    • 18. 5 March 2009. QE : £75billion10 October 2011. QE : £75billion2009 – 2011. corporate bondpurchase via asset purchasefacility : £375 billion2012: Monetary PolicyCommittee approve a further£50 billion.“So we cannot just carry on as we are. Unless we reform oureconomy - rebalance demand, restructure banking, and restore thesustainability of our public finances - we shall not only jeopardiserecovery, but also fail the next generation.”Mervyn King,TUC Conference, 15 September 2010.
    • 19. Long Term Refinancing Operations(LTRO)21 December 2011: €489.2 billion to523 banks – 3yrs @ 1 per cent29 February 2012: €529.5 billion to800 banks – 3yrs @ 1 per cent

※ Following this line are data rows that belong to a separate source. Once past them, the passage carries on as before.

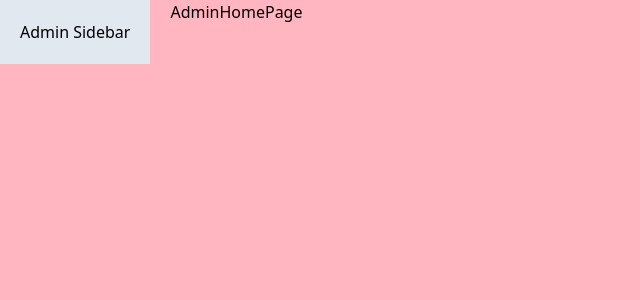
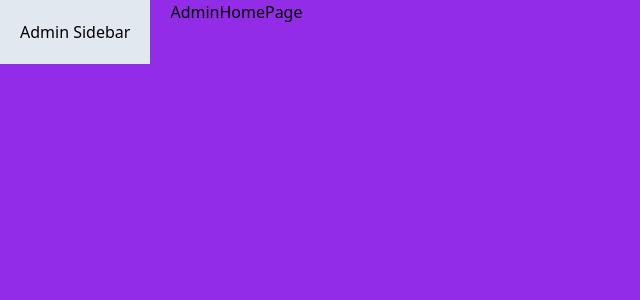
Before and after one commit to kris-sorensen/Portfolio2, a Next.js app: page /admin in a window 1280 px wide. Shown: the top 300 px of the page, without its empty margins (0-640 px from the left). Built offline with nearby package versions, Linux system fonts and the light colour scheme.

Commit message:
color update

```diff
--- a/app/components/CanvasComponent/CanvasComponent.tsx
+++ b/app/components/CanvasComponent/CanvasComponent.tsx
@@ -22,7 +22,7 @@ const CanvasComponent = () => {
         camera={{ position: [0, 160, 160], fov: 20 }}
       >
         <OrbitControls makeDefault />
-        <fog attach="fog" args={["lightpink", 60, 100]} />
+        <fog attach="fog" args={["#932CE6", 60, 100]} />
         <Suspense fallback={null}>
           <Scene position={[0, -4, 0]} />
           <ambientLight intensity={0.5} />
--- a/app/components/CanvasComponent/Scene.tsx
+++ b/app/components/CanvasComponent/Scene.tsx
@@ -45,7 +45,7 @@ const FullScreenPlane = (props) => {
           {(Material, props) => (
             <Material
               metalness={0.25}
-              color="#eea6b1"
+              color="#932CE6"
               roughness={1}
               {...props}
             />
@@ -60,7 +60,7 @@ const FullScreenPlane = (props) => {
           rotation={[0, Math.PI / 4, 0]}
         >
           <Box>
-            <meshStandardMaterial color="#ff33ff" />
+            <meshStandardMaterial color="#400d4a" />
           </Box>
         </mesh>
       </group>
--- a/app/globals.css
+++ b/app/globals.css
@@ -18,7 +18,7 @@ body {
   background: rgb(var(--background-rgb));
   color: rgb(var(--foreground-rgb));
   overscroll-behavior-y: none;
-  background: #ffb6c1;
+  background: #932CE6;
 }
 
 
```
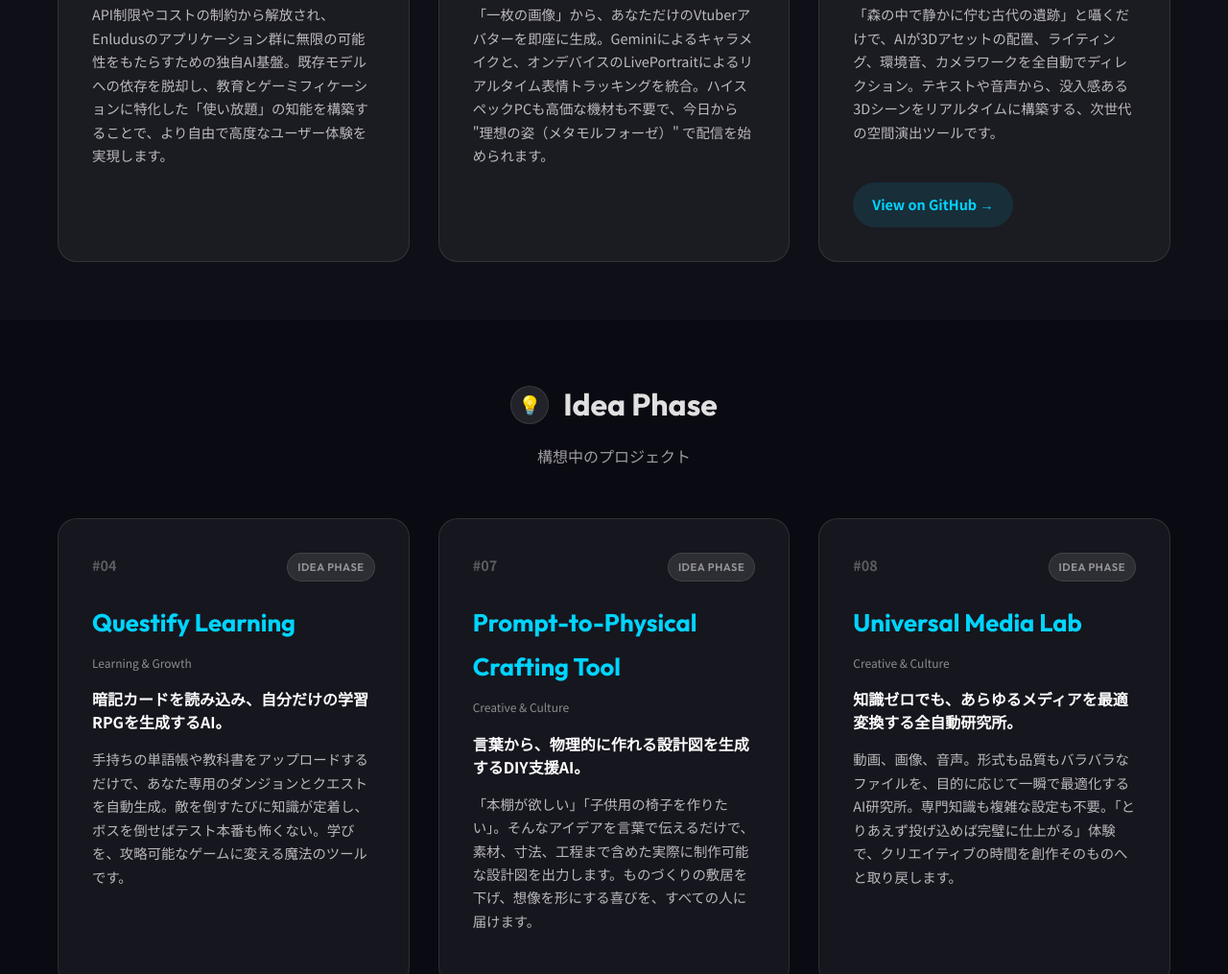
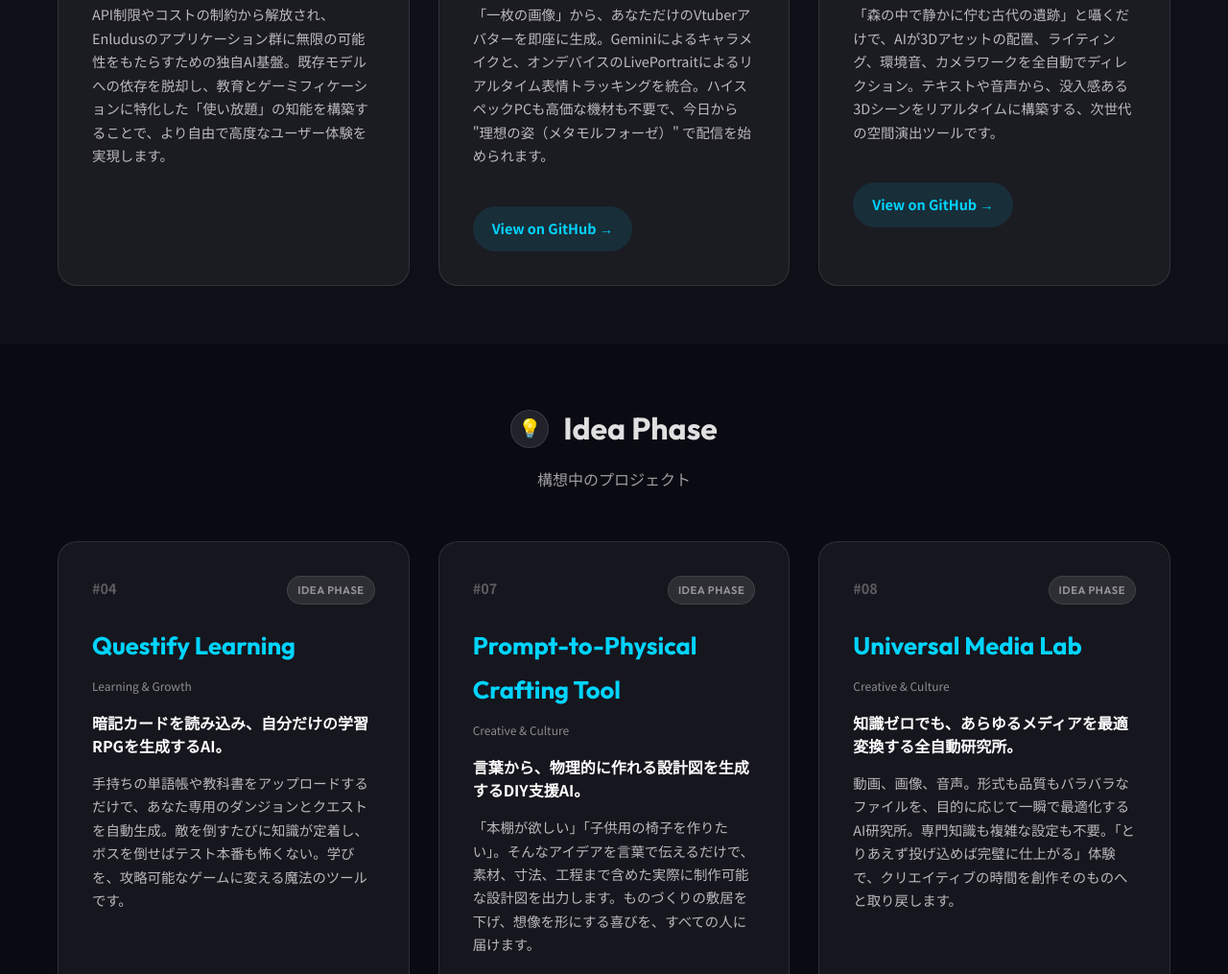
Before and after one commit to naki0227/enludus, a website built with Vite: page projects.html in a window 1280 px wide. Shown: the part 2746-3761 px from the top of the page at 96% size. Built offline with nearby package versions, Linux system fonts and the light colour scheme.

Commit message:
docs: add Metamo github link

```diff
--- a/projects.html
+++ b/projects.html
@@ -420,6 +420,8 @@
                         「一枚の画像」から、あなただけのVtuberアバターを即座に生成。Geminiによるキャラメイクと、オンデバイスのLivePortraitによるリアルタイム表情トラッキングを統合。ハイスペックPCも高価な機材も不要で、今日から
                         "理想の姿（メタモルフォーゼ）" で配信を始められます。
                     </p>
+                    <a href="https://github.com/naki0227/Metamo" target="_blank" class="project-link">View on GitHub
+                        →</a>
                 </article>
 
                 <!-- KoeTekt -->
```
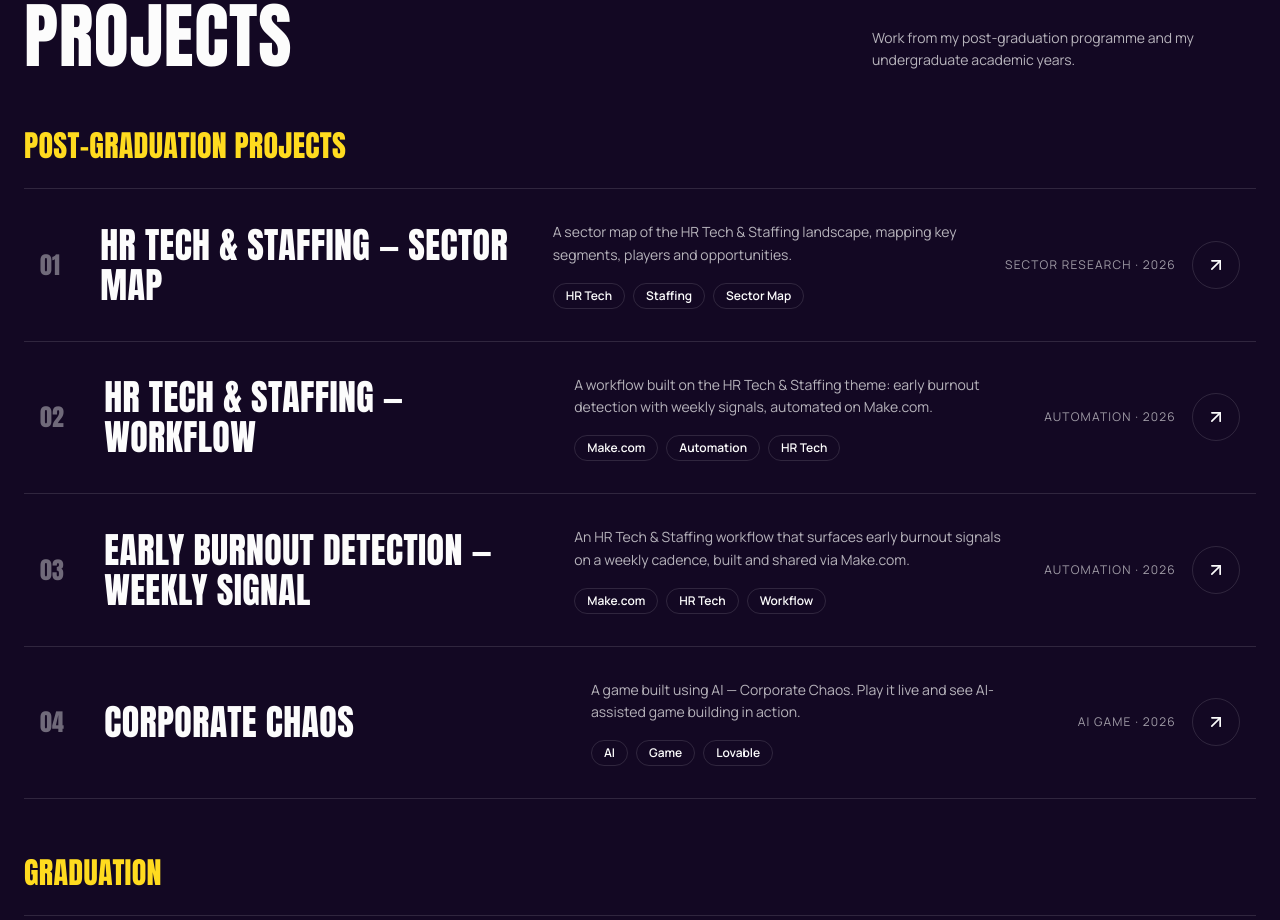
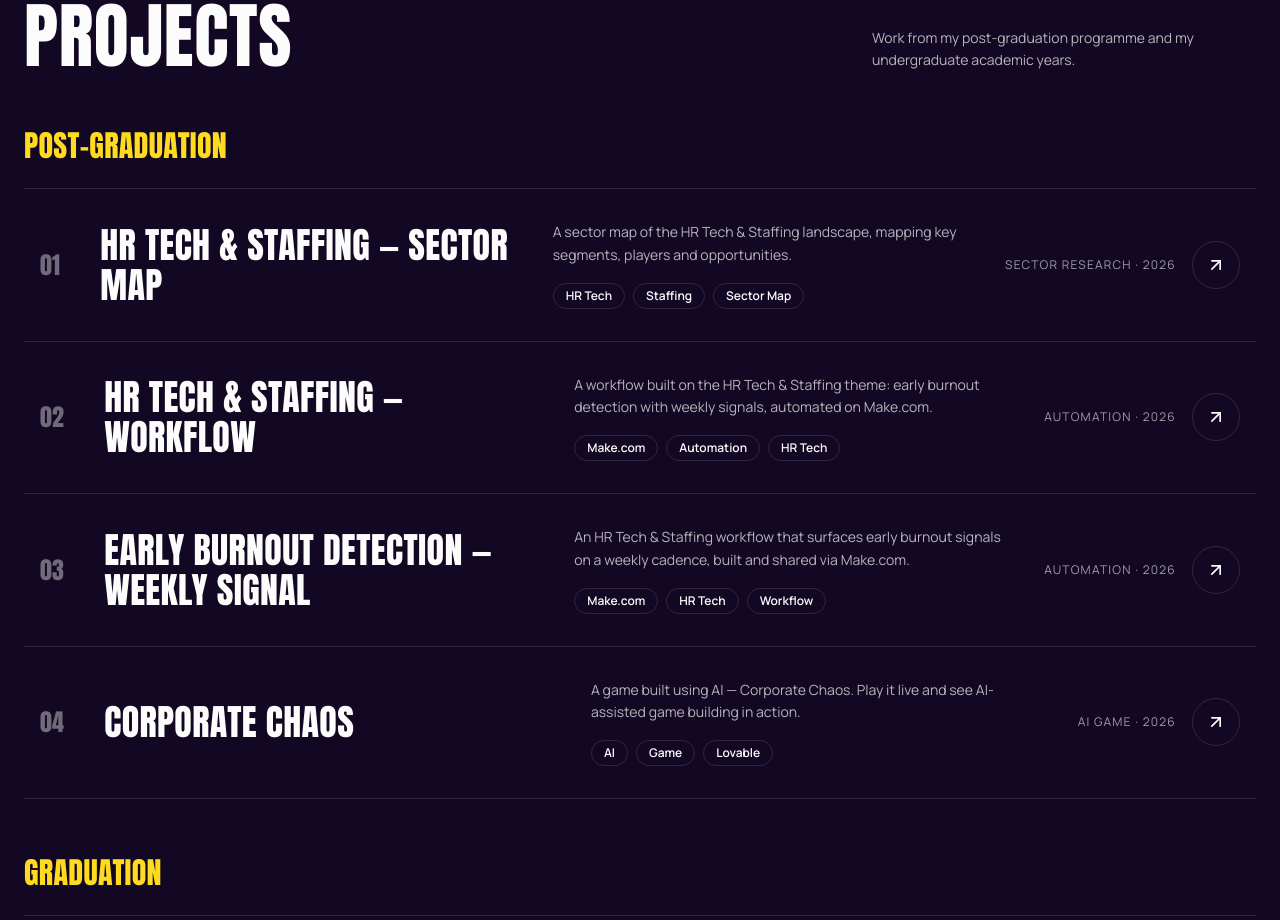
Before and after one commit to jyotisingh2027-art/Jyoti_Kumari-Singh_portfolio, a React (Vite) app: page / in a window 1280 px wide. Shown: the part 6640-7560 px from the top of the page. Built offline with nearby package versions, Linux system fonts and the light colour scheme.

Commit message:
Projects: heading just 'Post-Graduation'
Co-Authored-By: Claude Opus 5.5 <noreply@anthropic.com>
Claude-Session: https://claude.ai/code/session_018jxijH8Jqk5ZYFdauh5WtK

```diff
--- a/src/content/portfolio.ts
+++ b/src/content/portfolio.ts
@@ -151,7 +151,7 @@ export type ProjectPhoto = { src: string; alt: string; caption: string };
 
 export const projectGroups = [
   {
-    heading: "Post-Graduation Projects",
+    heading: "Post-Graduation",
     projects: [
       {
         index: "01",
```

    • 20. Long Term Refinancing Operations(LTRO)21 December 2011: €489.2 billion to523 banks – 3yrs @ 1 per cent29 February 2012: €529.5 billion to800 banks – 3yrs @ 1 per cent“Some banks, particularly in Spain and Italy, usedportions of those funds to buy higher-yielding bondsissued by their governments at a time when mostinvestors remained skittish, and it helped reducegovernment borrowing costs.But many banks primarily used the funds to pay downmaturing debts or simply deposited the money at otherbanks or with the ECB itself, even though they yield less.The infusion fell short of some politicians hope that itwould stimulate bank lending to customers in strugglingEuropean economies.”Wall Street Journal, 1 March 2012
    • 21. The Desjardins group first managed to democratize and decentralize financialservices, making them accessible to all strata of the population and spreading themacross the Québec local communities.The [Desjardin group] system has always managed to strike a fine balancebetween financial constraints and social concerns, and between the members‟ long-term financial security and their short-term aspirations.The Desjardins experience suggests that its democratic procedures are partly a costindeed, but for an irreplaceable social function…… successive [economic] crises… instead of threatening the existence of thegroup, have in fact reinforced it and provided it with the opportunity to carry outinstitutional innovation and improve its core mission of servicing its members.… rationalist and ethics do make a difference, provided they are allowed to findtheir way in the organization through the institutionalization of routines, checksand balances, and strategic priorities.